**Brief**:
Look below and pull out each line with the word "author".

**Dataset**:
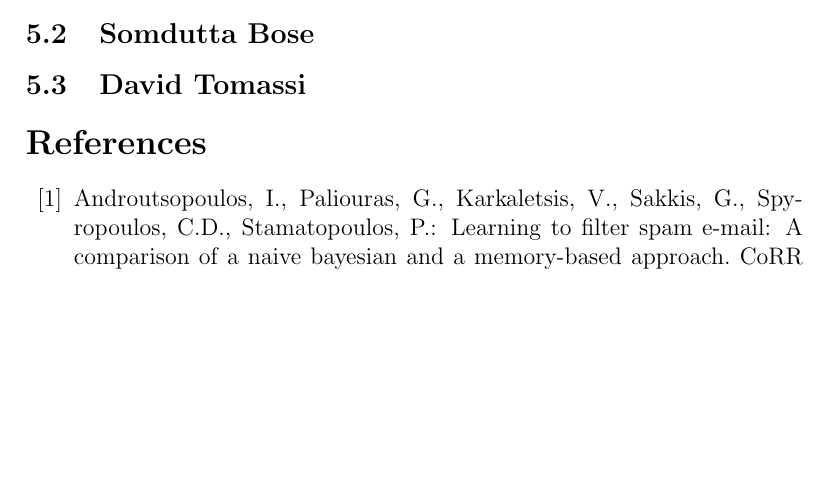
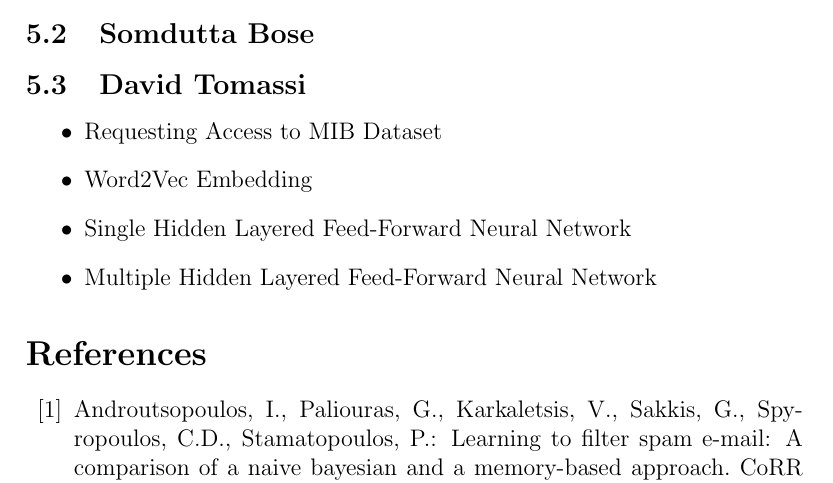
Before and after one commit to dtomassi/ECS289G, a LaTeX paper (paper/main.tex, which reads paper/author-contributions.tex): part of page 4 of 5 before the commit and part of page 4 of 6 after it, cut so that both start at the same text, the shorter picture padded with empty space. Compiled offline with pdfLaTeX.

Commit message:
Adding David's contributions

```diff
--- a/paper/author-contributions.tex
+++ b/paper/author-contributions.tex
@@ -6,3 +6,9 @@
 \subsection{Somdutta Bose}
 
 \subsection{David Tomassi}
+\begin{itemize}
+    \item Requesting Access to MIB Dataset
+    \item Word2Vec Embedding
+    \item Single Hidden Layered Feed-Forward Neural Network
+    \item Multiple Hidden Layered Feed-Forward Neural Network
+\end{itemize}
```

**Response**:
Before and after one commit to dtomassi/ECS289G, a LaTeX paper (paper/main.tex, which reads paper/author-contributions.tex): part of page 4 of 5 before the commit and part of page 4 of 6 after it, cut so that both start at the same text, the shorter picture padded with empty space. Compiled offline with pdfLaTeX.
--- a/paper/author-contributions.tex
+++ b/paper/author-contributions.tex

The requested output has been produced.